First, depending on your situation, you may want to ensure that the cameras are blocked whenever Vera powers up / restarts. If this is the case, you can add the “iptables -A interior_cams -d ip_address -j REJECT” lines that we put in our “Block” scene into the /etc/firewall/user file (be sure to put them after the first two rules, otherwise there is no such chain as interior_cams yet, and the actual REJECT rules won’t be applied). If this is your primary residence, it probably makes sense to do this. If it’s a rental or similar property, you probably want the cameras monitored by default, and shouldn’t bother with these step.

As mentioned above, this isn’t necessarily all that secure from someone who really wants to see things. After all, an MCV employee would only have to remove your iptables rules in order to re-enable visibility of the cameras. My guess is that most people who operate at the level of security (I won’t really call it paranoia) have already prevented MCV from accessing their Vera remotely, and for those that are a step down from that, I would recommend making use of the PingSensor plugin to alert you whenever an IP camera you’ve blocked becomes visible (and maybe invisible, so that you can confirm when it’s in the state you want it). This could potentially even be used as a trigger to re-enable the Block. I can still think of ways to fool the system while re-enabling the camera visibility (I won’t go into detail) but you’re at least raising the bar a little bit.

My first thoughts for improvement are:

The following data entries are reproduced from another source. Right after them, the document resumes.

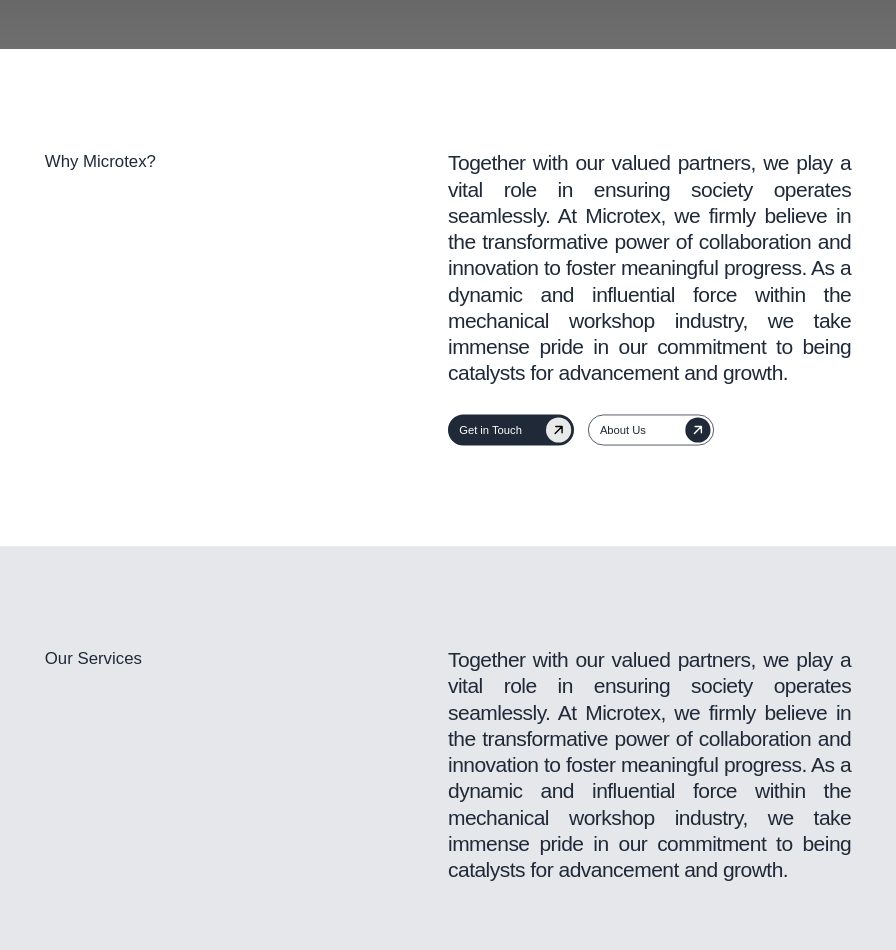
Repository: vespersolutionspk18/microtexwebsite
Page: /
The author's editor kept a copy of each file at every save. The page is drawn from the files as they stood at one save, then again after the next save.
The browser window is 1280 px wide. The pictures show the part of the page from y = 736 to 2656 px (the page is 2093 px tall before and 2656 px after), at 70% of full size.
Pictures or frames that could not be fetched are drawn as grey boxes. Some web fonts or font styles are not loaded; a fallback is used. The project was rebuilt for these pictures with package versions that can differ from the ones it lists, and the page was loaded fresh each time. The framework's server and built-in components were replaced by stand-ins that run in the browser. Also part of the build but not shown: next.config.mjs.

Above is the page before, as saved 2024-11-18 21:17:20.

After the next save:
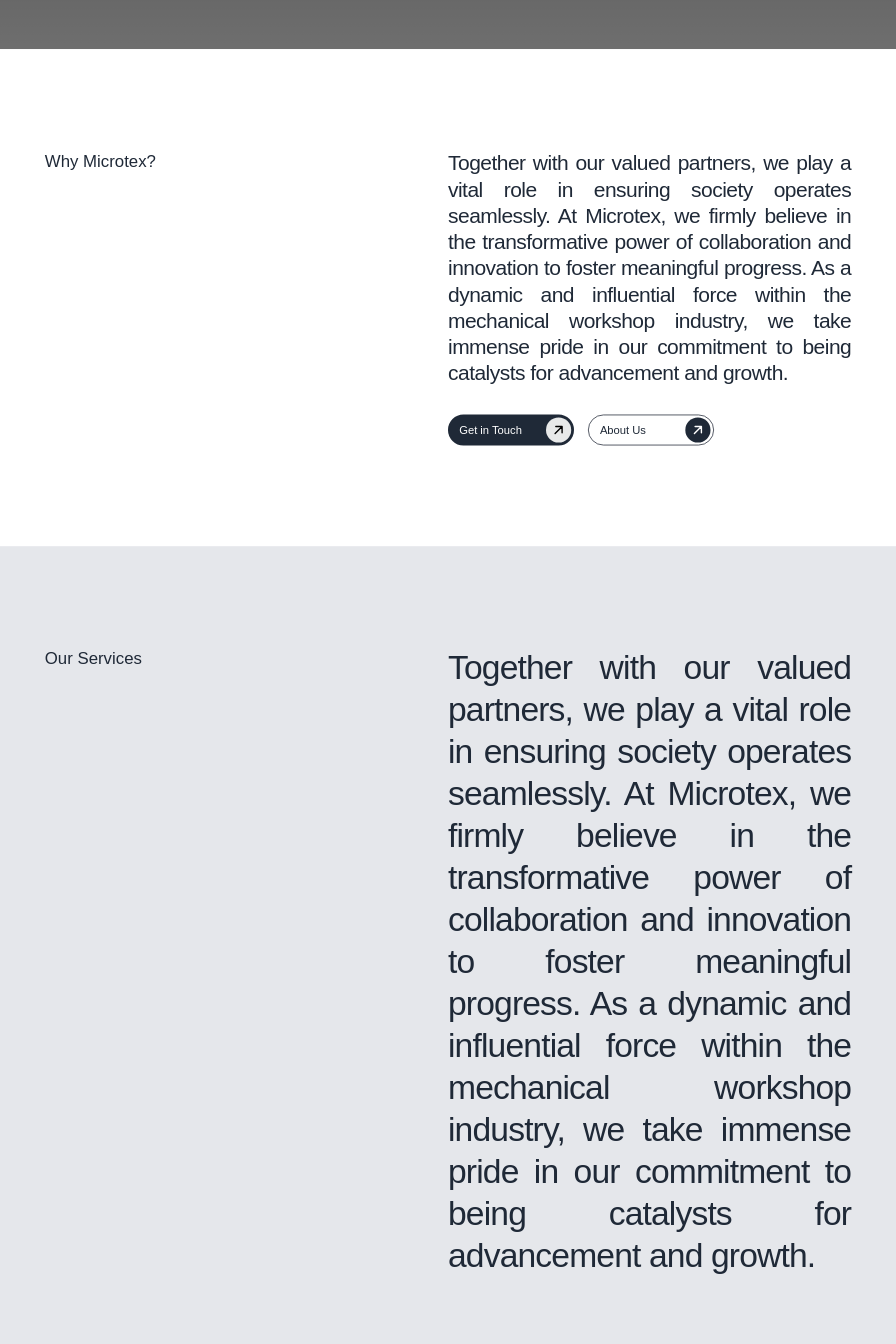
Saved 7 s later.
--- a/app/OurServices.tsx
+++ b/app/OurServices.tsx
@@ -8,7 +8,7 @@ const OurServices = () => {
             <h3 className="text-gray-800 font-light text-2xl">Our Services</h3>
         </div>
         <div className="md:w-[50%] pt-20 flex flex-col gap-10">
-            <h3 className="text-gray-800 font-light text-justify text-3xl tracking-tight leading-tight">Together with our valued partners, we play a vital role in ensuring society operates seamlessly. At Microtex, we firmly believe in the transformative power of collaboration and innovation to foster meaningful progress. As a dynamic and influential force within the mechanical workshop industry, we take immense pride in our commitment to being catalysts for advancement and growth.</h3>
+            <h3 className="text-gray-800 font-light text-justify text-5xl tracking-tight leading-tight">Together with our valued partners, we play a vital role in ensuring society operates seamlessly. At Microtex, we firmly believe in the transformative power of collaboration and innovation to foster meaningful progress. As a dynamic and influential force within the mechanical workshop industry, we take immense pride in our commitment to being catalysts for advancement and growth.</h3>
 
         </div>
     </div>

  • Possibly reading in the IP addresses of your cameras from variables for the “Block” code so that you don’t have to hard-code them into the scene. Depending on your camera setup, this might require a way to distinguish between interior and exterior cameras (which seems do-able in theory)
  • Being able to Allow/Block cameras selectively/individually (from separate scenes, for instance). The first challenge here is that you’ll have to use DELETE (-D) iptables commands, and won’t be able to perform a FLUSH (-F) in either the Allow or Block code. This could quickly lead to challenges with managing the state of the firewall correctly (for instance, if you accidentally ran the same Block scene twice, a single run of the correspnding Allow scene might not remove both (I haven’t tested this, but the conjecture is based on my experience with Puppet and firewall control) ). In any case, this would lead to significantly more complicated code. Which brings us to…
  • Turning it into a plugin. Right now this is beyond my abilities (and time), but I’d be happy to work with someone else who wanted to make this happen. Otherwise, perhaps when my understanding of plugins improves I’ll take a stab at it.